### Exercise
Everything in the records below should be printed exactly, except the pictures.

** Opening Listed records block **

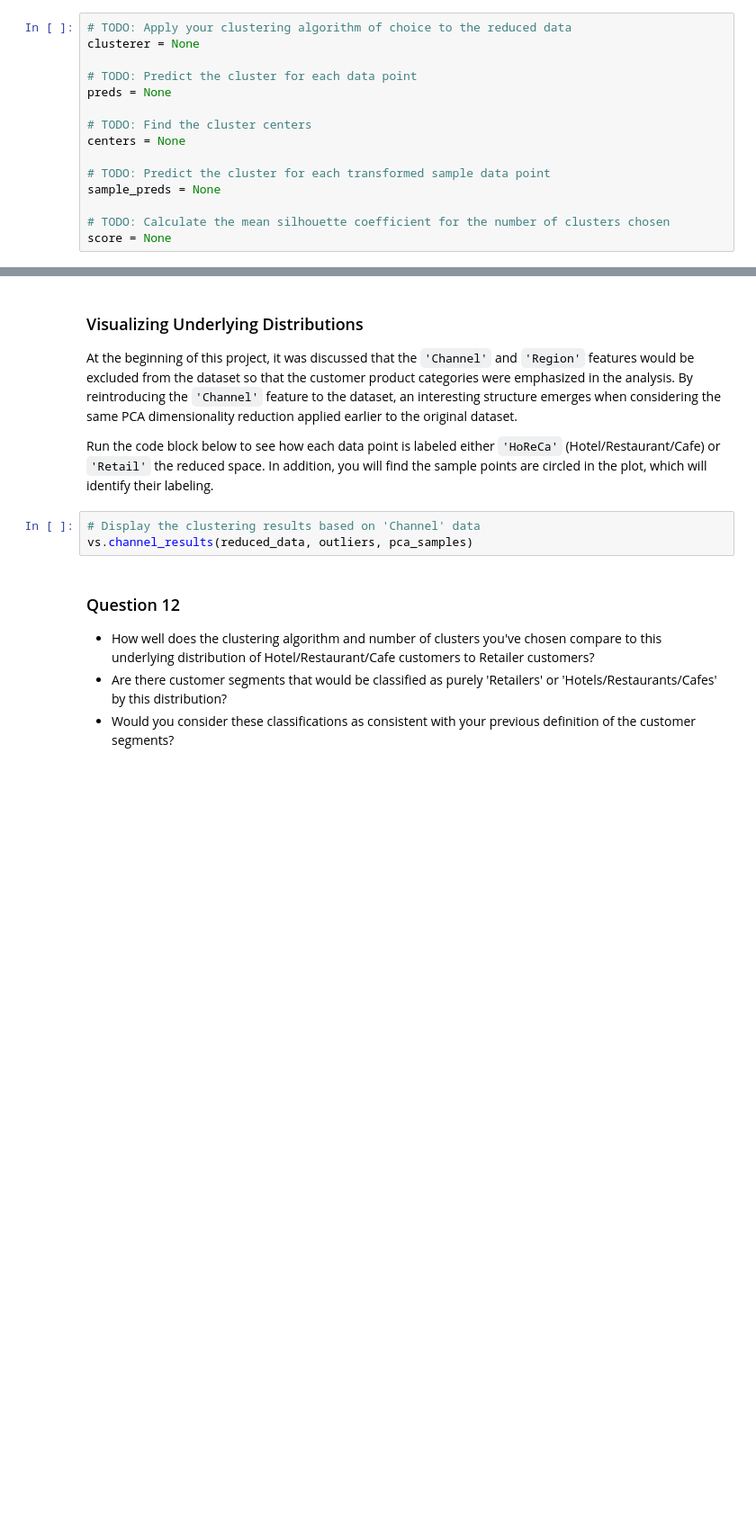
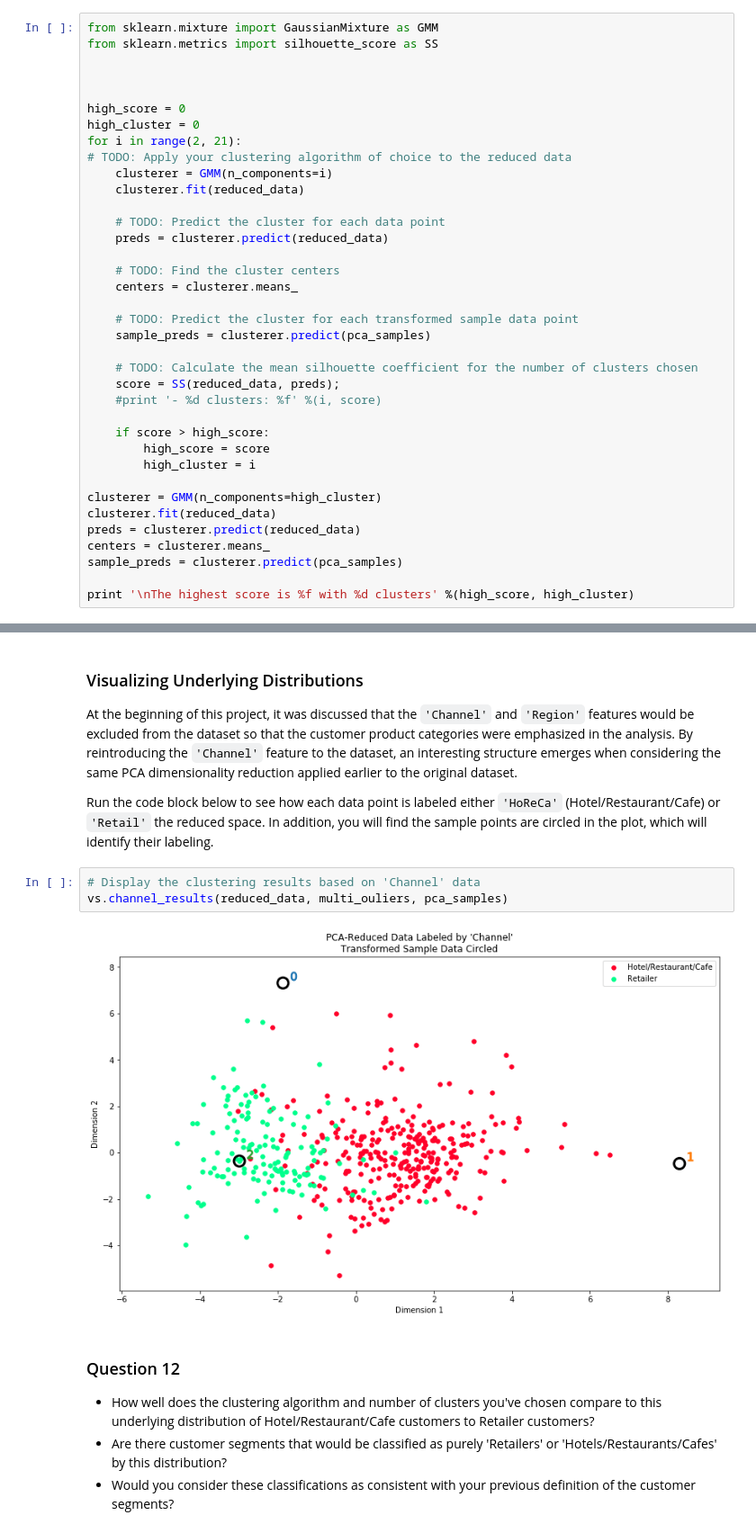
Before and after one commit to yastafarian/MLND-nanodegree-projects, a Jupyter notebook: customer_segments/customer_segments.ipynb, the cells around one changed output, grey strips where cells are left out. Shown at 90% size. Saved outputs shown, nothing was run; the diff lists cells and outputs as text; blank space fills up the shorter version.

```diff
--- a/customer_segments/customer_segments.ipynb
+++ b/customer_segments/customer_segments.ipynb
@@ -481,17 +507,39 @@ In the code block below, you will need to implement the following:
  - Import `sklearn.metrics.silhouette_score` and calculate the silhouette score of `reduced_data` against `preds`.
    - Assign the silhouette score to `score` and print the result.
 # %%
+from sklearn.mixture import GaussianMixture as GMM
+from sklearn.metrics import silhouette_score as SS
+
+
+
+high_score = 0
+high_cluster = 0
+for i in range(2, 21):
 # TODO: Apply your clustering algorithm of choice to the reduced data
-clusterer = None
+    clusterer = GMM(n_components=i)
+    clusterer.fit(reduced_data)
 
-# TODO: Predict the cluster for each data point
-preds = None
+    # TODO: Predict the cluster for each data point
+    preds = clusterer.predict(reduced_data)
 
-# TODO: Find the cluster centers
-centers = None
+    # TODO: Find the cluster centers
+    centers = clusterer.means_
 
-# TODO: Predict the cluster for each transformed sample data point
-sample_preds = None
+    # TODO: Predict the cluster for each transformed sample data point
+    sample_preds = clusterer.predict(pca_samples)
 
-# TODO: Calculate the mean silhouette coefficient for the number of clusters chosen
-score = None
+    # TODO: Calculate the mean silhouette coefficient for the number of clusters chosen
+    score = SS(reduced_data, preds);
+    #print '- %d clusters: %f' %(i, score)
+
+    if score > high_score:
+        high_score = score
+        high_cluster = i
+
+clusterer = GMM(n_components=high_cluster)
+clusterer.fit(reduced_data)
+preds = clusterer.predict(reduced_data)
+centers = clusterer.means_
+sample_preds = clusterer.predict(pca_samples)
+
+print '\nThe highest score is %f with %d clusters' %(high_score, high_cluster)
@@ -577,7 +681,9 @@ At the beginning of this project, it was discussed that the `'Channel'` and `'Re
 Run the code block below to see how each data point is labeled either `'HoReCa'` (Hotel/Restaurant/Cafe) or `'Retail'` the reduced space. In addition, you will find the sample points are circled in the plot, which will identify their labeling.
 # %%
 # Display the clustering results based on 'Channel' data
-vs.channel_results(reduced_data, outliers, pca_samples)
+vs.channel_results(reduced_data, multi_ouliers, pca_samples)
+# %% [output]
+[figure, added]
 # %% [markdown]
 ### Question 12
 
```
Also changed, not shown: parts of 30 cells of this notebook, 1 other file.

** Closing Listed records block **

### Exercise answer
Before and after one commit to yastafarian/MLND-nanodegree-projects, a Jupyter notebook: customer_segments/customer_segments.ipynb, the cells around one changed output, grey strips where cells are left out. Shown at 90% size. Saved outputs shown, nothing was run; the diff lists cells and outputs as text; blank space fills up the shorter version.

```diff
--- a/customer_segments/customer_segments.ipynb
+++ b/customer_segments/customer_segments.ipynb
@@ -481,17 +507,39 @@ In the code block below, you will need to implement the following:
  - Import `sklearn.metrics.silhouette_score` and calculate the silhouette score of `reduced_data` against `preds`.
    - Assign the silhouette score to `score` and print the result.
 # %%
+from sklearn.mixture import GaussianMixture as GMM
+from sklearn.metrics import silhouette_score as SS
+
+
+
+high_score = 0
+high_cluster = 0
+for i in range(2, 21):
 # TODO: Apply your clustering algorithm of choice to the reduced data
-clusterer = None
+    clusterer = GMM(n_components=i)
+    clusterer.fit(reduced_data)
 
-# TODO: Predict the cluster for each data point
-preds = None
+    # TODO: Predict the cluster for each data point
+    preds = clusterer.predict(reduced_data)
 
-# TODO: Find the cluster centers
-centers = None
+    # TODO: Find the cluster centers
+    centers = clusterer.means_
 
-# TODO: Predict the cluster for each transformed sample data point
-sample_preds = None
+    # TODO: Predict the cluster for each transformed sample data point
+    sample_preds = clusterer.predict(pca_samples)
 
-# TODO: Calculate the mean silhouette coefficient for the number of clusters chosen
-score = None
+    # TODO: Calculate the mean silhouette coefficient for the number of clusters chosen
+    score = SS(reduced_data, preds);
+    #print '- %d clusters: %f' %(i, score)
+
+    if score > high_score:
+        high_score = score
+        high_cluster = i
+
+clusterer = GMM(n_components=high_cluster)
+clusterer.fit(reduced_data)
+preds = clusterer.predict(reduced_data)
+centers = clusterer.means_
+sample_preds = clusterer.predict(pca_samples)
+
+print '\nThe highest score is %f with %d clusters' %(high_score, high_cluster)
@@ -577,7 +681,9 @@ At the beginning of this project, it was discussed that the `'Channel'` and `'Re
 Run the code block below to see how each data point is labeled either `'HoReCa'` (Hotel/Restaurant/Cafe) or `'Retail'` the reduced space. In addition, you will find the sample points are circled in the plot, which will identify their labeling.
 # %%
 # Display the clustering results based on 'Channel' data
-vs.channel_results(reduced_data, outliers, pca_samples)
+vs.channel_results(reduced_data, multi_ouliers, pca_samples)
+# %% [output]
+[figure, added]
 # %% [markdown]
 ### Question 12
 
```
Also changed, not shown: parts of 30 cells of this notebook, 1 other file.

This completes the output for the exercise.